“If you take a deep-sea ctenophore and bring it to the surface, its membrane bends like crazy and that's no good. If you take a surface-dwelling ctenophore and bring it to the deep, its membrane won't bend anymore, also not good,” Lyman said. 

But when the researchers compared the membrane of ctenophores living in surface waters and their deep-sea cousins in their natural environments, the species had similar properties in terms of how the molecules inside the cells adjust to keep the membrane stable.

The researchers called this effect “homeocurvature adaptation,” because the ctenophores—and their lipidomes—had adapted to the situation that they're living in. This understanding may help explain a long-standing mystery of why deep-sea invertebrates, including ctenophores, disintegrate at the surface no matter how carefully they are handled. It seems in some cases the membranes actually are held together by the extreme pressure.

Human health implications of the work

Knowing how life adapts to high pressure and extreme environments such as the ocean can also inform what is known about the human body. Lyman explained that plasmalogen lipids present in ctenophores also are found in our bodies, most abundantly in neural tissue. 

“Nerve cells in the brain transmit messages by sending chemicals from one cell to another. And there is an awful lot of plasmalogen at the site where all that synaptic transmission is happening in your neurons,” said Lyman. 

The loss of plasmalogen is known to be associated with conditions such as Alzheimer’s disease, making new insights about the unique properties of plasmalogen lipids potentially useful in other areas of research.

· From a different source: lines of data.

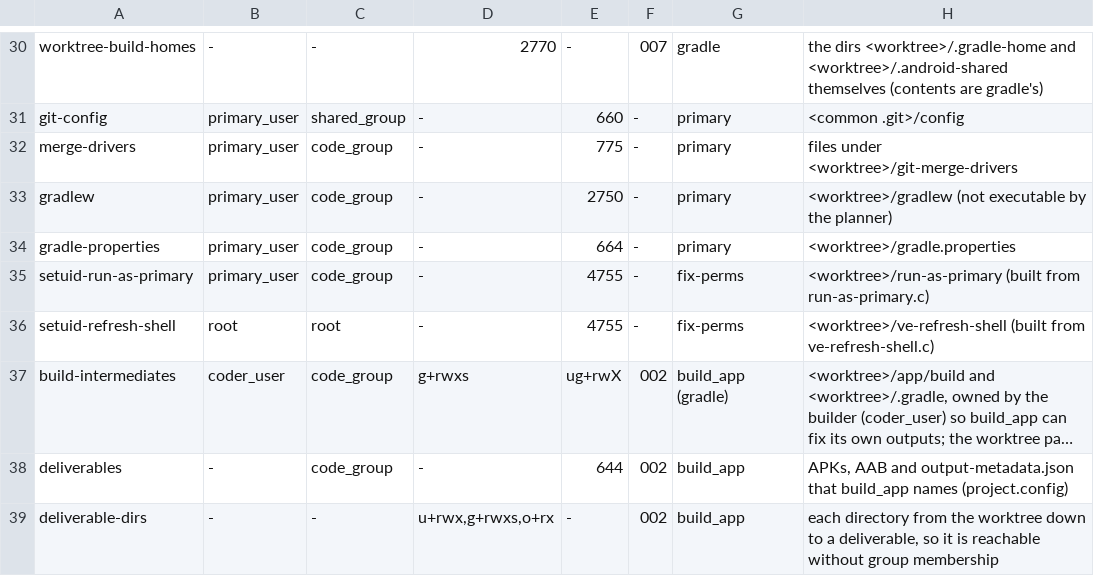
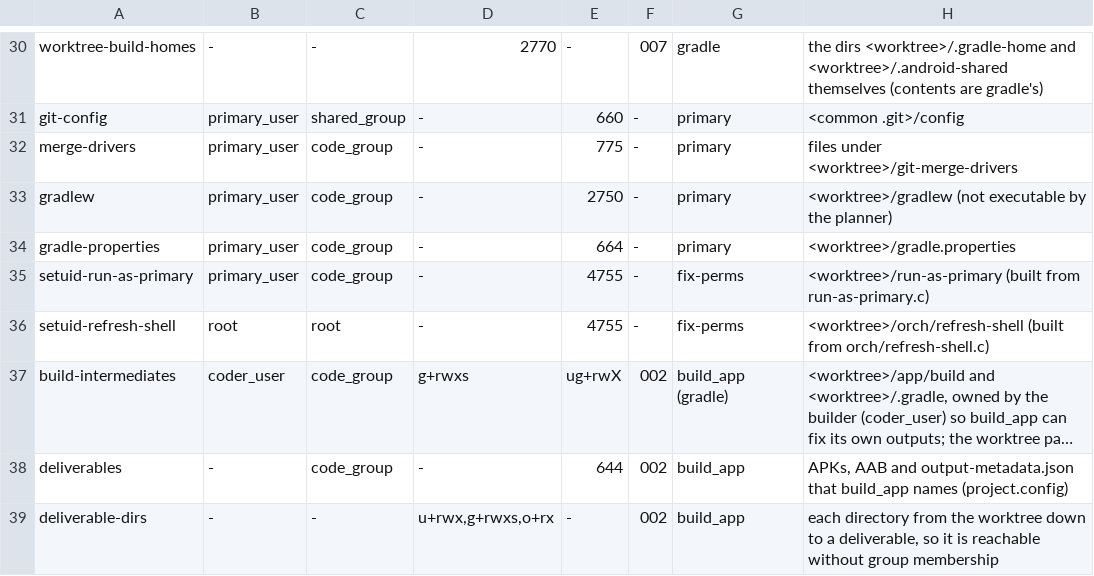
Before and after one commit to davidelang/VehicleExpenses-Automated, a TSV file: orch/perm-model.tsv (was perm-model.tsv), drawn as a sheet; only a part is shown, gaps mark what is left out; long unchanged cells end in …; the diff names each change by its address in the sheet, - before the commit and + after, or states it on an @@ line.

```diff
--- a/perm-model.tsv
+++ b/orch/perm-model.tsv
-H36: <worktree>/ve-refresh-shell (built from ve-refresh-shell.c)
+H36: <worktree>/orch/refresh-shell (built from orch/refresh-shell.c)
```
Also changed, not shown: 53 other files.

- This press release was originally published on the University of Delaware website and has been edited for style and clarity